Pitbull ft. Ne-Yo, Afrojack and Nayer
Give Me Everything
Please Don't Let Me Go
Peter Beaumont, Friday 13th July 2012 08:15
The traverse of the icy balconies of Mont Maudit, where at least nine climbers have been killed by an avalanche, is one of the most popular routes of the Alps.
As well as being beautiful, the route up Mont Blanc is easy to access via the Aiguille du Midi cable car from the French mountain town of Chamonix.
Most fine spring and summer days will see a steady stream of climbers making their way up the slopes of Mont Blanc de Tacul, which leads to the traverse that takes in the summits of both Mont Maudit and Mont Blanc itself.
At the beginning of the summer Alpine season this year, while ice climbing one of the couloirs that overlooks the approach, I watched a steady crocodile, some carrying skis, setting off for their ascent.
The climb is little more than a steep slog at altitude – which many guiding companies offer to complete novices at the end of a week's course — but the dangers on this route are evident from the beginning.
There is a crevassed glacier approach and an initial ascent up a steep gradient threatened by large seracs – steep and sometimes unstable glacial ice cliffs.
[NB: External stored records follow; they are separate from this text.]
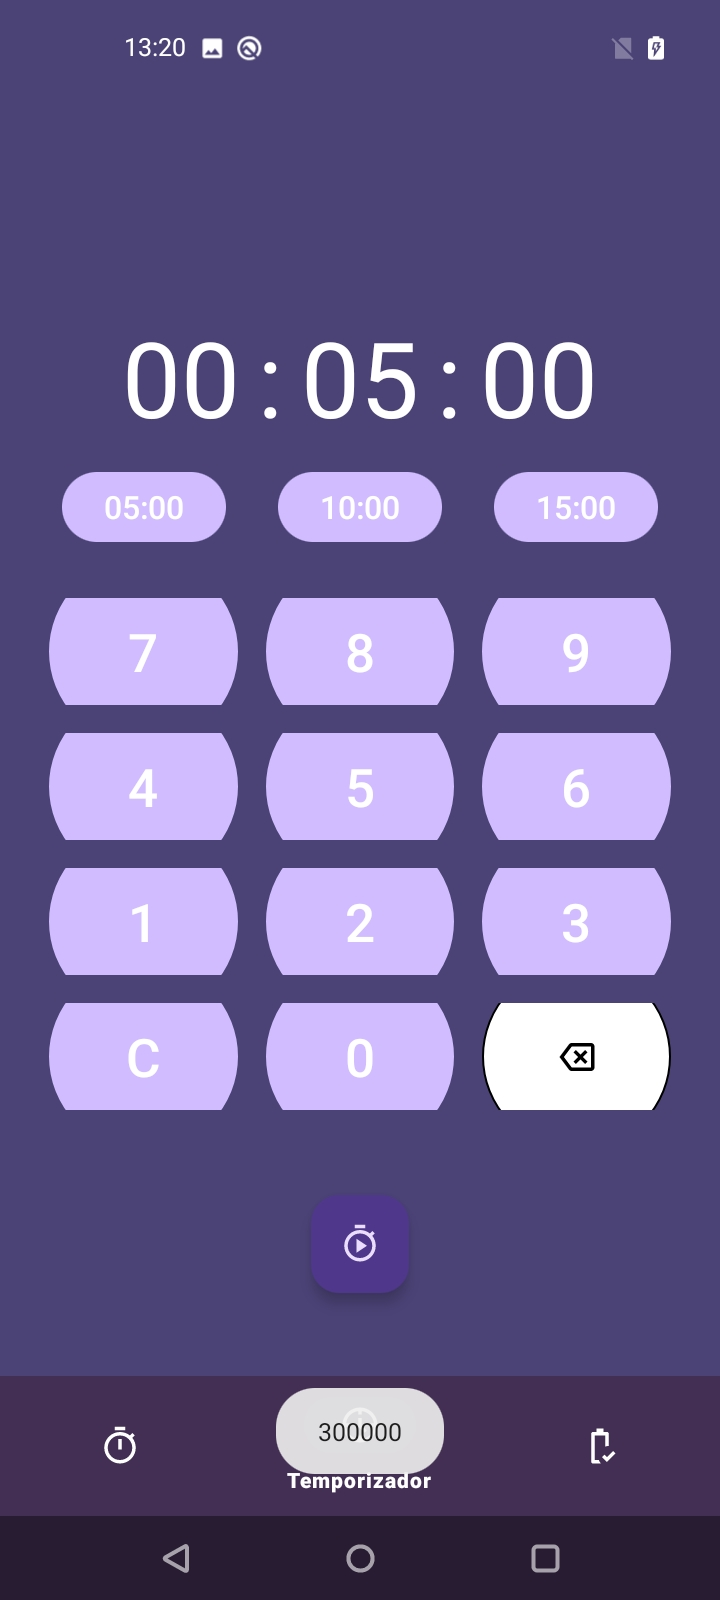
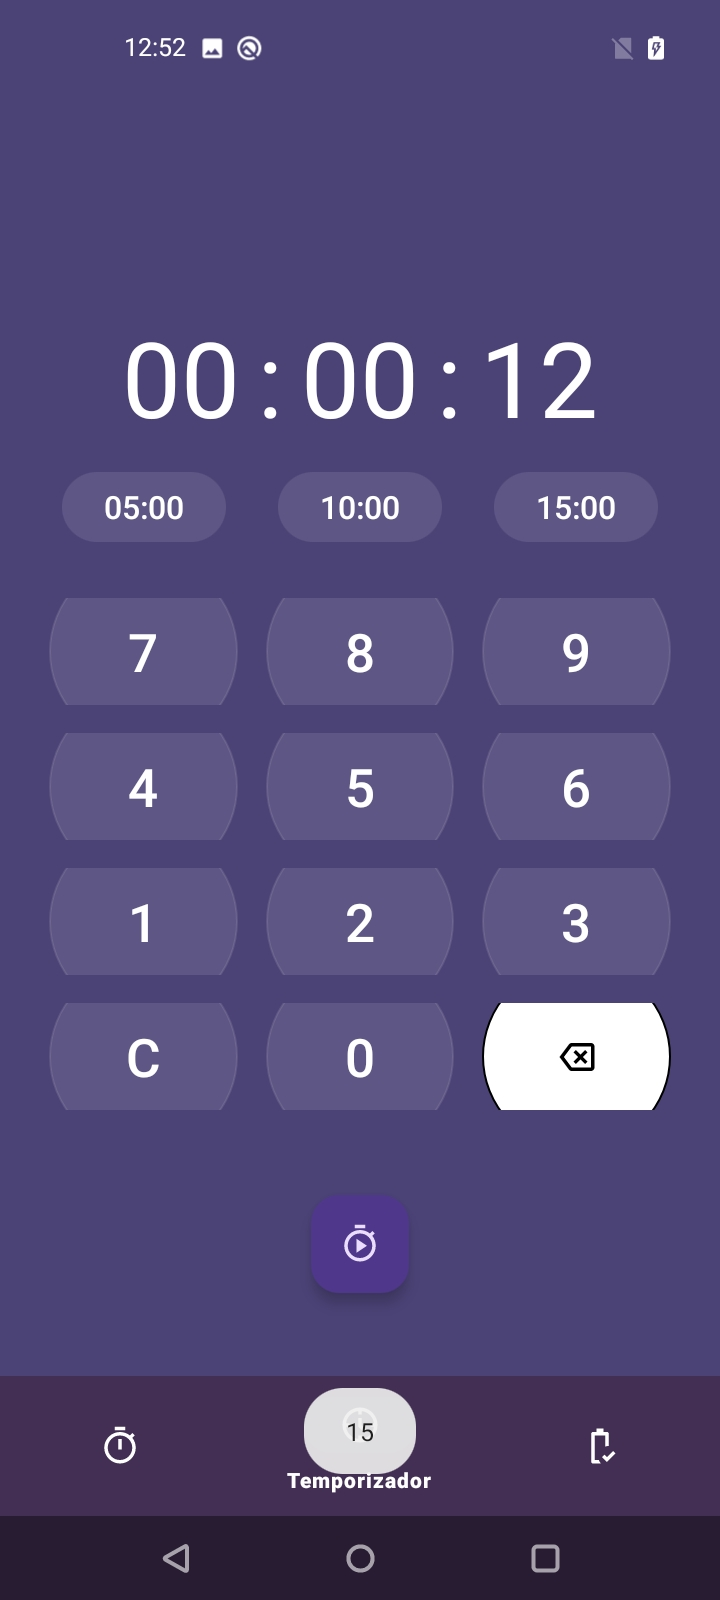
v 1.2.3

diff --git a/app/src/main/java/com/albrecht3/kompilation/clock/TimerFragment.kt b/app/src/main/java/com/albrecht3/kompilation/clock/TimerFragment.kt
@@ -61,50 +61,74 @@ class TimerFragment : Fragment() {
         initKeyboard()
         binding?.fabStart?.setOnClickListener {
             isClicked = !isClicked
-            Toast.makeText(requireContext(), valueTimer.toString(), Toast.LENGTH_LONG).show()
+            Toast.makeText(requireContext(), lapso, Toast.LENGTH_LONG).show()
             if (isClicked) {
                 startTimer(valueTimer)
                 disableButtons()
             }
         }
-        isClicked = false
     }
 
     private fun setTimeDefault() {
         val minute: Long = 60000
         binding?.btnSetTime1?.setOnClickListener {
-            valueTimer = 0
-            valueTimer = 5 * minute
-            binding?.tvTmpMin?.text = "05"
-            Toast.makeText(requireContext(), valueTimer.toString(), Toast.LENGTH_LONG).show()
+            lapso = "05"
+            valueTimer = lapso.toLong() * minute
+            binding?.tvTmpMin?.text = lapso
+            Toast.makeText(requireContext(), lapso, Toast.LENGTH_LONG).show()
         }
         binding?.btnSetTime2?.setOnClickListener {
-            valueTimer = 0
-            valueTimer = 10 * minute
-            binding?.tvTmpMin?.text = "10"
-            Toast.makeText(requireContext(), valueTimer.toString(), Toast.LENGTH_LONG).show()
+            lapso = "10"
+            valueTimer = lapso.toLong() * minute
+            binding?.tvTmpMin?.text = lapso
+            Toast.makeText(requireContext(), lapso, Toast.LENGTH_LONG).show()
         }
         binding?.btnSetTime3?.setOnClickListener {
-            valueTimer = 0
-            valueTimer = 15 * minute
-            binding?.tvTmpMin?.text = "15"
-            Toast.makeText(requireContext(), valueTimer.toString(), Toast.LENGTH_LONG).show()
+            lapso = "15"
+            valueTimer = lapso.toLong() * minute
+            binding?.tvTmpMin?.text = lapso
+            Toast.makeText(requireContext(), lapso, Toast.LENGTH_LONG).show()
         }
     }
 
     private fun initKeyboard() {
         val second: Long = 1000
+        var sec = ""
+        var min = ""
+        var hrs = ""
         binding?.gridKeyboard?.children?.filterIsInstance<Button>()?.forEach { button ->
             button.setOnClickListener {
                 val btnText = button.text.toString()
                 when {
                     btnText.matches("[0-9]".toRegex()) -> {
                         lapso += btnText
-                        valueTimer = lapso.toLong() * second
+                        if (lapso.toLong() <60){
+                            binding?.tvTmpSec?.text = makeTimeString(lapso.toLong())
+                            valueTimer = lapso.toLong() * second
+                        }else{
+                            lapsoChunked = lapso.reversed().chunked(2) { it.toString() }
+                            if (lapsoChunked.size <3){
+                                sec = lapsoChunked[0].reversed()
+                                min = lapsoChunked[1].reversed()
+                                binding?.tvTmpSec?.text = makeTimeString(sec.toLong())
+                                binding?.tvTmpMin?.text = makeTimeString(min.toLong())
+                                valueTimer = (sec.toLong() * second) + ((min.toLong()*second)*60)
+                            }else{
+                                sec = lapsoChunked[0].reversed()
+                                min = lapsoChunked[1].reversed()
+                                hrs = lapsoChunked[2].reversed()
+                                binding?.tvTmpSec?.text = makeTimeString(sec.toLong())
+                                binding?.tvTmpMin?.text = makeTimeString(min.toLong())
+                                binding?.tvTmpHour?.text = makeTimeString(hrs.toLong())
+                                valueTimer = (sec.toLong() * second) + (min.toLong()*second*60) + (hrs.toLong()*second*3600)
+                            }
+                        }
                         Toast.makeText(requireContext(), lapso, Toast.LENGTH_SHORT).show()
                     }
+                    btnText == "C"->{
+                        reset()
+                    }
                 }
-                lapsoChunked = lapso.chunked(2) { it.toString() }
             }
         }
     }
@@ -124,10 +148,10 @@ class TimerFragment : Fragment() {
                 binding?.tvTmpHour?.text = getString(R.string.tmp_default)
                 binding?.tvTmpMin?.text = getString(R.string.tmp_default)
                 binding?.tvTmpSec?.text = getString(R.string.tmp_default)
-                Toast.makeText(requireContext(), getString(R.string.time_out), Toast.LENGTH_SHORT)
-                    .show()
+                Toast.makeText(requireContext(), getString(R.string.time_out), Toast.LENGTH_SHORT).show()
+                enableButtons()
+                reset()
             }
-
         }.start()
     }
 
@@ -135,11 +159,31 @@ class TimerFragment : Fragment() {
         return String.format(Locale.getDefault(), "%02d", time)
     }
 
+    private fun reset() {
+        binding?.tvTmpHour?.text ="00"
+        binding?.tvTmpMin?.text ="00"
+        binding?.tvTmpSec?.text ="00"
+        valueTimer = 0
+        lapso = ""
+        isClicked = false
+    }
+
+    private fun enableButtons() {
+        binding?.btnSetTime1?.isEnabled = true
+        binding?.btnSetTime2?.isEnabled = true
+        binding?.btnSetTime3?.isEnabled = true
+        binding?.gridKeyboard?.children?.filterIsInstance<Button>()?.forEach {
+            it.isEnabled = true
+        }
+    }
+
     private fun disableButtons() {
         binding?.btnSetTime1?.isEnabled = false
         binding?.btnSetTime2?.isEnabled = false
         binding?.btnSetTime3?.isEnabled = false
-        binding?.gridKeyboard?.isEnabled = false
+        binding?.gridKeyboard?.children?.filterIsInstance<Button>()?.forEach {
+            it.isEnabled = false
+        }
     }
 }
 

diff --git a/README.md b/README.md
@@ -8,7 +8,7 @@
 <p>cronometro</p>
 
 <p>Temporizador</p>
-<p align="center"><img src="screenshots/timer1.jpg" height=400/> <p align="center"><img src="screenshots/timer2.jpg" height=400/> <p align="center"><img src="screenshots/timer3.jpg" height=400/>
+<p align="center"><img src="screenshots/timer1.jpg" height=400/> <img src="screenshots/timer2.jpg" height=400/> <img src="screenshots/timer3.jpg" height=400/> </p>
 
 <p>Informacion de Bateria</p>
 <p align="center"><img src="screenshots/battery.jpg" height=400/>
With little in the way of rock buttresses on the ascent, the slopes can also be prone to avalanche, depending on the temperature, the wind and recent snowfall.
While the media tend to focus on deaths on Everest and other Himalayan mountains, the sad reality is that most mountaineers will die not on an expedition to remote peaks but in some of the world's most easily accessible mountains, serviced by cable cars and large alpine huts whose facilities are sometimes close to that of a hotel.
It is this easy access, and the fact that many summits are little more than a strenuous day out, that can breed complacency.
Every year scores of climbers die in the European alps. In one now notorious month in July 2007, the death toll on Mont Blanc and its satellite peaks reached 30 in a summer of bad weather.
Thursday's accident – the worst avalanche above Chamonix in recent memory – comes in the midst of another unsettled summer which has already seen several deaths, including five Germans killed in a single incident in Switzerland earlier this month.
Some fatalities are simply bad luck. Mountaineering, more than rock climbing, requires an acceptance of a different level of exposure to risk outside of the climber's control. These are referred to as "objective hazards" and include falling blocks, lightning strikes or a storm arriving earlier than forecast. Others, however, are avoidable.
Most people – like myself – climb in their holidays. It is fun, sociable and challenging. But mountain weather can be notoriously unreliable and seeing that time get eaten up by a series of storms, as the Alps have seen this year in spades, can push people to take risks just to "get something done". But as one of Britain's leading mountaineers told me in Chamonix earlier this year, the mountains "don't care if you're on holiday".
For younger climbers too, starting out in alpinism, the first experience on bigger mountains is a steep learning curve. There are new skills to learn, such as safe glacier travel, including how to recover from a roped fall into a crevasse.
I remember my first alpine season. Despite being an experienced rock climber and Scottish winter mountaineer, the addition of glaciers and altitude and the sheer scale of the mountains, made everything seem terrifying.
Straightforward tasks, such as abseiling, on a large, loose mountain are suddenly more daunting and difficult. Finding one's way down, dehydrated and exhausted, in a storm or after dark following a long day that might have begun at 2am requires the kind of stamina and attention that most of us, no matter how fit, don't experience on a day-to-day basis.
This is why the British Mountaineering Council runs the Jonathan Conville Memorial Trust, providing subsidised courses to teach key alpine skills to young climbers.
Global warming has also made the European Alps more dangerous. While falling rock has always been a hazard for alpinists, the melting of the permafrost that has for long acted as a glue for some large rock features has made them desperately unstable.
In recent years a series of massive rock falls have seen the collapse of large sections of the Dru, an elegant pillar overlooking the village of Argentiere.
Sometimes, however, there is not much rhyme or reason to these accidents: a too warm morning, a slope less stable than anticipated. And with so many people climbing on it … all the ingredients for a tragedy.